**TASK BRIEF**. Could you retype all of the entries exactly, without their pictures?

________________

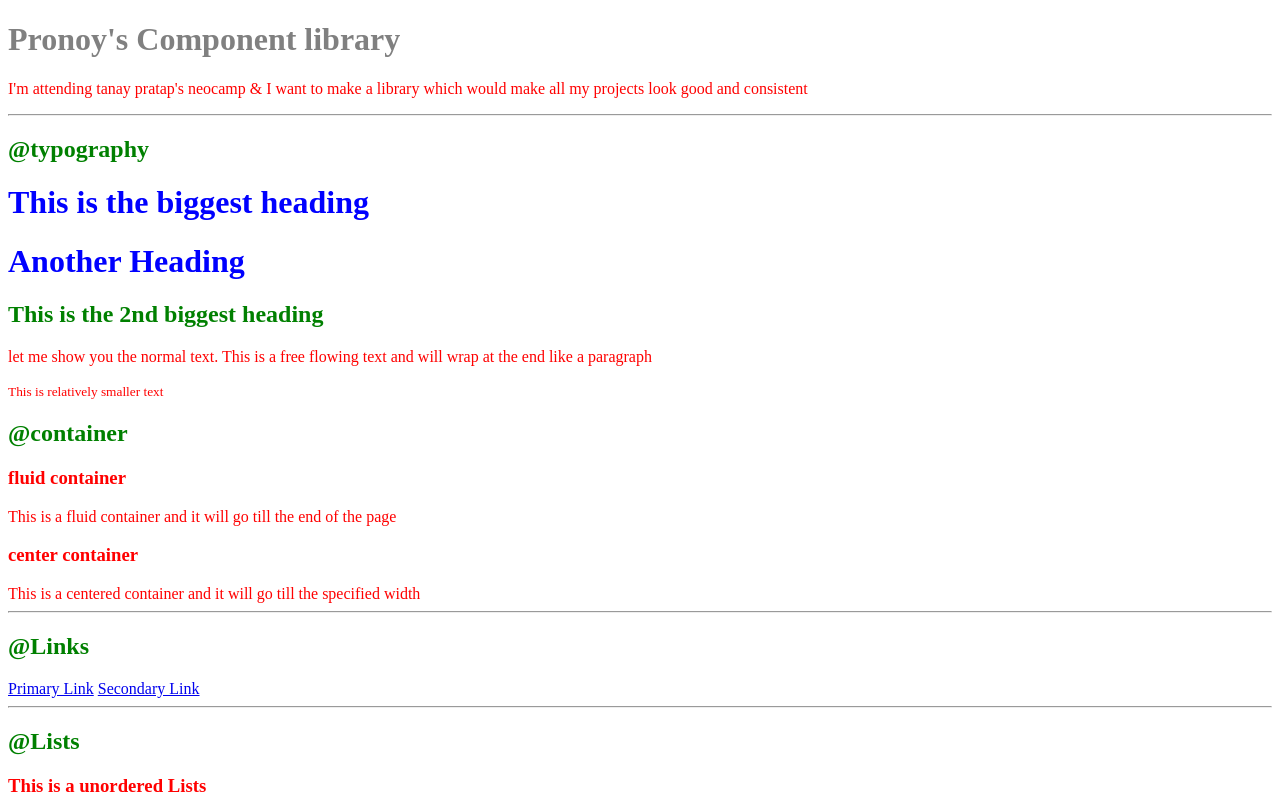
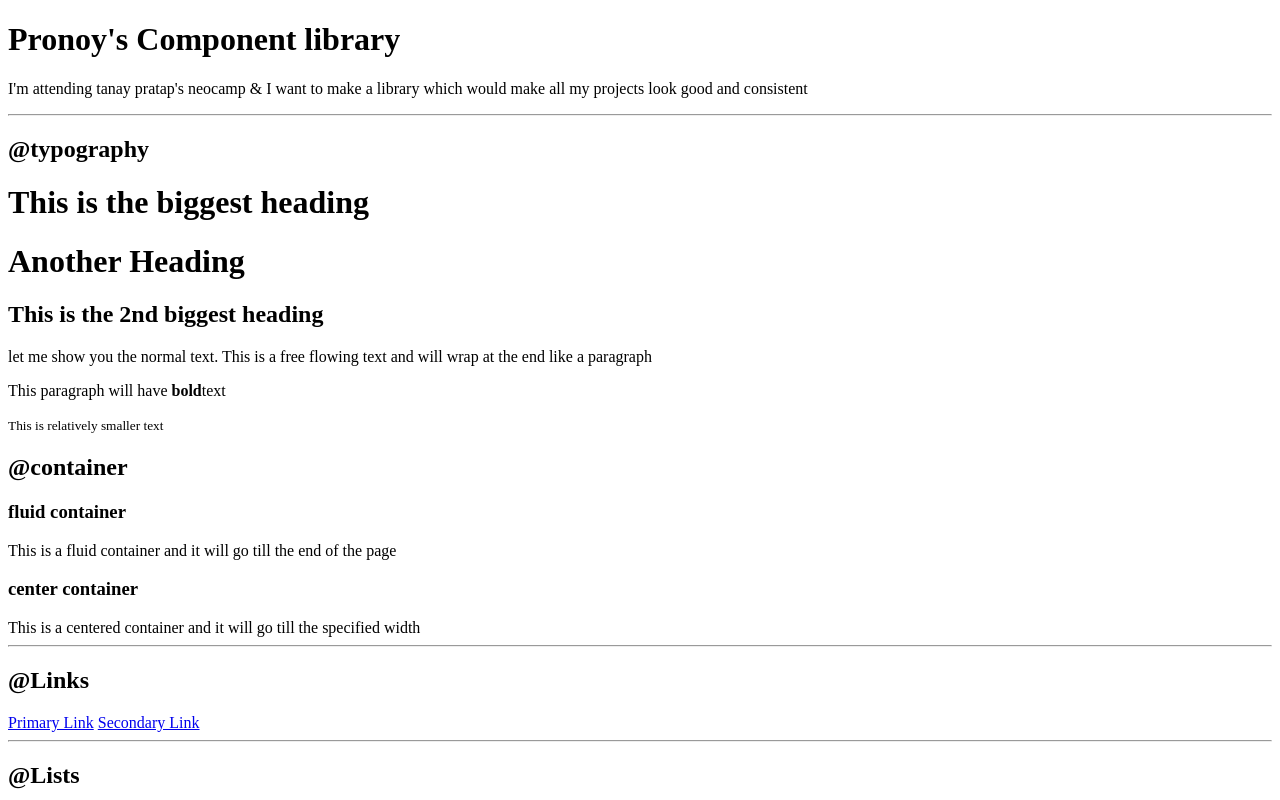
Before and after one commit to Pronoy-coder/Neogcamp-lesson-3-live, a plain HTML site: page index.html in a window 1280 px wide. Shown: the top 800 px of the page. Drawn offline with Linux system fonts and the light colour scheme.

Commit message:
typography

```diff
--- a/index.html
+++ b/index.html
@@ -5,18 +5,11 @@
     <meta charset="UTF-8">
     <meta name="viewport" content="width=device-width, initial-scale=1.0">
     <title>Component Library</title>
-    <!-- <style>
-        body{
-            color: red;
-        }
-    </style> -->
-    <!--3rs way of doing CSS: Extrnal link-->
     <link href="style.css" rel="stylesheet" />
 </head>
 
 <body>
-    <h1 id="lib-header">Pronoy's Component library</h1>
-    <!-- style="color: red;" -->
+    <h1>Pronoy's Component library</h1>
     <p>I'm attending tanay pratap's neocamp & I want to make a library which would make all my
         projects look good and consistent</p>
 
@@ -30,6 +23,7 @@
     <h2> This is the 2nd biggest heading </h2>
     <p> let me show you the normal text. This is a free flowing text and will wrap at the end
         like a paragraph</p>
+        <p>This paragraph will have <strong>bold</strong>text</p>
     <small> This is relatively smaller text</small>
 
     <h2>@container</h2>
--- a/style.css
+++ b/style.css
@@ -1,17 +1,6 @@
+<style>
+@import url('https://fonts.googleapis.com/css2?family=Montserrat:wght@700&display=swap');
 body{
-    color: red;
+    font-family: 'Montserrat', sans-serif;
 }
-
-h1 {
-    color: blue;
-}
-
-h2 {
-    color: green;
-}
-#lib-header {
-    color: grey;
-}
-.para{
-    color: black;
-}
+</style>
```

________________

**SOLUTION FOR THIS PROBLEM**.
Before and after one commit to Pronoy-coder/Neogcamp-lesson-3-live, a plain HTML site: page index.html in a window 1280 px wide. Shown: the top 800 px of the page. Drawn offline with Linux system fonts and the light colour scheme.

Commit message:
typography

```diff
--- a/index.html
+++ b/index.html
@@ -5,18 +5,11 @@
     <meta charset="UTF-8">
     <meta name="viewport" content="width=device-width, initial-scale=1.0">
     <title>Component Library</title>
-    <!-- <style>
-        body{
-            color: red;
-        }
-    </style> -->
-    <!--3rs way of doing CSS: Extrnal link-->
     <link href="style.css" rel="stylesheet" />
 </head>
 
 <body>
-    <h1 id="lib-header">Pronoy's Component library</h1>
-    <!-- style="color: red;" -->
+    <h1>Pronoy's Component library</h1>
     <p>I'm attending tanay pratap's neocamp & I want to make a library which would make all my
         projects look good and consistent</p>
 
@@ -30,6 +23,7 @@
     <h2> This is the 2nd biggest heading </h2>
     <p> let me show you the normal text. This is a free flowing text and will wrap at the end
         like a paragraph</p>
+        <p>This paragraph will have <strong>bold</strong>text</p>
     <small> This is relatively smaller text</small>
 
     <h2>@container</h2>
--- a/style.css
+++ b/style.css
@@ -1,17 +1,6 @@
+<style>
+@import url('https://fonts.googleapis.com/css2?family=Montserrat:wght@700&display=swap');
 body{
-    color: red;
+    font-family: 'Montserrat', sans-serif;
 }
-
-h1 {
-    color: blue;
-}
-
-h2 {
-    color: green;
-}
-#lib-header {
-    color: grey;
-}
-.para{
-    color: black;
-}
+</style>
```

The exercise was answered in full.